The President has a Constitutional Duty and Responsibility to faithfully execute the laws of the land. One doesn't faithfully execute the law by ignoring it or by openly permitting large numbers of individuals to violate the law thru executive fiat. Trump is not helping the situation by providing an extension to DACA protections. If Congress wants to change the law let them do so ...
However, until the law is changed, the President has the duty to enforce the law as written... not to ignore it.
The thing to do in such circumstances is put forth a meaningful quid pro quo compromise, such as the one being discussed presently by Liz Peek in her article entitled, "Trump, GOP should keep DACA but scrap birthright citizenship"
Thanks for posting this David. BC should definitely be scrapped asap. I think US and Canada are the only 2 developed countries that still allow it.

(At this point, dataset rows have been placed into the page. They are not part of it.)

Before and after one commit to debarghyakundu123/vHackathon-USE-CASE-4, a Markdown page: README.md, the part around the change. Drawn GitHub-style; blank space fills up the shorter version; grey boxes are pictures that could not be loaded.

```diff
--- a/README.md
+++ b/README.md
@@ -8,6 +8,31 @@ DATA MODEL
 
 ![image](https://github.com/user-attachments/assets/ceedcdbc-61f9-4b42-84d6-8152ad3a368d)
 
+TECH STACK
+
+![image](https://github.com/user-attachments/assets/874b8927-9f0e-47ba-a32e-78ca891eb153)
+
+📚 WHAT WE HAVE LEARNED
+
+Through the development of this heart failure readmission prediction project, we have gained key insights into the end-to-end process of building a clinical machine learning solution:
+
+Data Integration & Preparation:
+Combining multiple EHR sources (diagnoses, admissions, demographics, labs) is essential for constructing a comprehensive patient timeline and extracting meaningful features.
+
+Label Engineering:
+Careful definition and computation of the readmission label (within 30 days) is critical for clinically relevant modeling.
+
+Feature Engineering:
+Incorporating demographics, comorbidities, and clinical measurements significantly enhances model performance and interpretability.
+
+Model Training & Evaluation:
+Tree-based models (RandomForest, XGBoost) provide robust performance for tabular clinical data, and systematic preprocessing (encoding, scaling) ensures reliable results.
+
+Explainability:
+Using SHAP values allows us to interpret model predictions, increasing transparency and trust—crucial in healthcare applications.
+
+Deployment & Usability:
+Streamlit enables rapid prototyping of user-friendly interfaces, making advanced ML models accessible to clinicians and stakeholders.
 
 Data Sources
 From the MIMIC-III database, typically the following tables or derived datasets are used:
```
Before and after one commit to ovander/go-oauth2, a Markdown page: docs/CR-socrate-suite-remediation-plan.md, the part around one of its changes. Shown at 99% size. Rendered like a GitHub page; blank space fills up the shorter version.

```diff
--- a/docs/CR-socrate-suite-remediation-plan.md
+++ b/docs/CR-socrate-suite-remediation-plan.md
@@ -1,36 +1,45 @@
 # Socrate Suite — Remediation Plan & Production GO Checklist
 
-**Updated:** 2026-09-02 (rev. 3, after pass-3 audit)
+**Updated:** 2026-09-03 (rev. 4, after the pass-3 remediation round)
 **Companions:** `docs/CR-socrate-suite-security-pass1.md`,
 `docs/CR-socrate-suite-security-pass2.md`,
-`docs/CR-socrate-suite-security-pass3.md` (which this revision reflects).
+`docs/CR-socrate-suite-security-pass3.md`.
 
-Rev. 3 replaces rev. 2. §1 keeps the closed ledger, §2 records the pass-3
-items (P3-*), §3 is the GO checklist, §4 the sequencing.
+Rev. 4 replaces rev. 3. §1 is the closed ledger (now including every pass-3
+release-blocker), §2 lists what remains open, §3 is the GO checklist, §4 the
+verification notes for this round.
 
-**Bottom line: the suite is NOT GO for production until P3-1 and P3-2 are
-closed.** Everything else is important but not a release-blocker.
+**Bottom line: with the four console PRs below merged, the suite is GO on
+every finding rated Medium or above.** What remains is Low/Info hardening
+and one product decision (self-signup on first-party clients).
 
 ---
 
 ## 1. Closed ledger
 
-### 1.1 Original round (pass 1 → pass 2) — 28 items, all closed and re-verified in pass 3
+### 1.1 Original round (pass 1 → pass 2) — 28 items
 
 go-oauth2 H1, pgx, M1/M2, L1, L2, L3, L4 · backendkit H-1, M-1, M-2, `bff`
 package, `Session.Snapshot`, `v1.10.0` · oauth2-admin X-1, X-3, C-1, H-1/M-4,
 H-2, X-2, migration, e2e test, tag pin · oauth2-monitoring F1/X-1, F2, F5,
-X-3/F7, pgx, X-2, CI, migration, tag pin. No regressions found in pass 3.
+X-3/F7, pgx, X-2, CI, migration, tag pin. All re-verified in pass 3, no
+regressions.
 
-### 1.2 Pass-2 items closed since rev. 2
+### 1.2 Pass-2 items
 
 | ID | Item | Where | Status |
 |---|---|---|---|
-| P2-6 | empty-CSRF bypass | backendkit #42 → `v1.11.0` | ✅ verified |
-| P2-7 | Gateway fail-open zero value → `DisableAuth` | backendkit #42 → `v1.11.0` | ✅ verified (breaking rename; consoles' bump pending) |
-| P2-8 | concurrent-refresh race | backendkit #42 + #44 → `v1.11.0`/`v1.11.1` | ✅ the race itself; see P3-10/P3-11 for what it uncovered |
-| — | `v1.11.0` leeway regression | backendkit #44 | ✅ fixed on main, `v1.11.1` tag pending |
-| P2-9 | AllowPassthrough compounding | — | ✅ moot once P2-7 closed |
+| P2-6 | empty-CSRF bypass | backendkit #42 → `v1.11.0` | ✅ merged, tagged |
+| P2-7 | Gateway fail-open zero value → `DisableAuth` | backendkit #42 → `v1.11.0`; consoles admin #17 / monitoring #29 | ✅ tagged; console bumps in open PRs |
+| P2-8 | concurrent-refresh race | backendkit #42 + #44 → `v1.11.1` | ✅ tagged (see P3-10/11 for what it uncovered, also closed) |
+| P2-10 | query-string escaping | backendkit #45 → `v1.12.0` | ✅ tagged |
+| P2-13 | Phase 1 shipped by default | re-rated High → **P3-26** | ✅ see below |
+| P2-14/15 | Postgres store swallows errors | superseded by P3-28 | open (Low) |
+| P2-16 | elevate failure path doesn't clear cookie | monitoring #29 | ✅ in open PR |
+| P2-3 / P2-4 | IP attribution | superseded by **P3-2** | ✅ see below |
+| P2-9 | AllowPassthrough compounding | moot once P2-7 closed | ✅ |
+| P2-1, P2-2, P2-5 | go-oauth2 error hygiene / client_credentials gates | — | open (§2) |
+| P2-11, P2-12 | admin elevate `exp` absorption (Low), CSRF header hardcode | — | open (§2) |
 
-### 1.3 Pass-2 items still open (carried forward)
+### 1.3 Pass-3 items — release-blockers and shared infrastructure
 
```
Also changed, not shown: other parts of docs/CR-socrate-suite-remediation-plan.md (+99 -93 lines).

Dem Dianne Feinstein admits DACA was ‘on shaky legal ground,’ Trump was right and here’s why…
Most conservatives considered former-President Obama’s unilateral decision to allow the children of illegal immigrants to legally live and work in the United States to be a violation of separation of powers and U.S. law.
But when even uber-liberal Senator Dianne Feinstein admits that DACA is on “shaky legal ground,” that’s a whole other level of confirmation, if unintended, of President Trump’s decision to end the program.
it was temporary and illegally done. so it has long ended.
now is the time to say good bye to illegals and send them home
If Obama acted unconstitutionally in effectuating DACA, then why is it necessary for Congress to end it constitutionally?
Trump, as president, could just say, " This crap stops NOW." No exceptions, no runs, no drips, no mess and no mas. And by the way Fox, shove it up your blowhole. Mind your own stupid business or we will be forced to mind it for your inept contemptible ass.
True. Illegal laws are nothing more than pretended legislation.
'Say it ain't so', and it really isn't. Just say NO.
he did but the dem courts upheld it by a fed judge w/o real authority to do so
the pres is trying to stop all of these illegal programs. some in the gop are to blame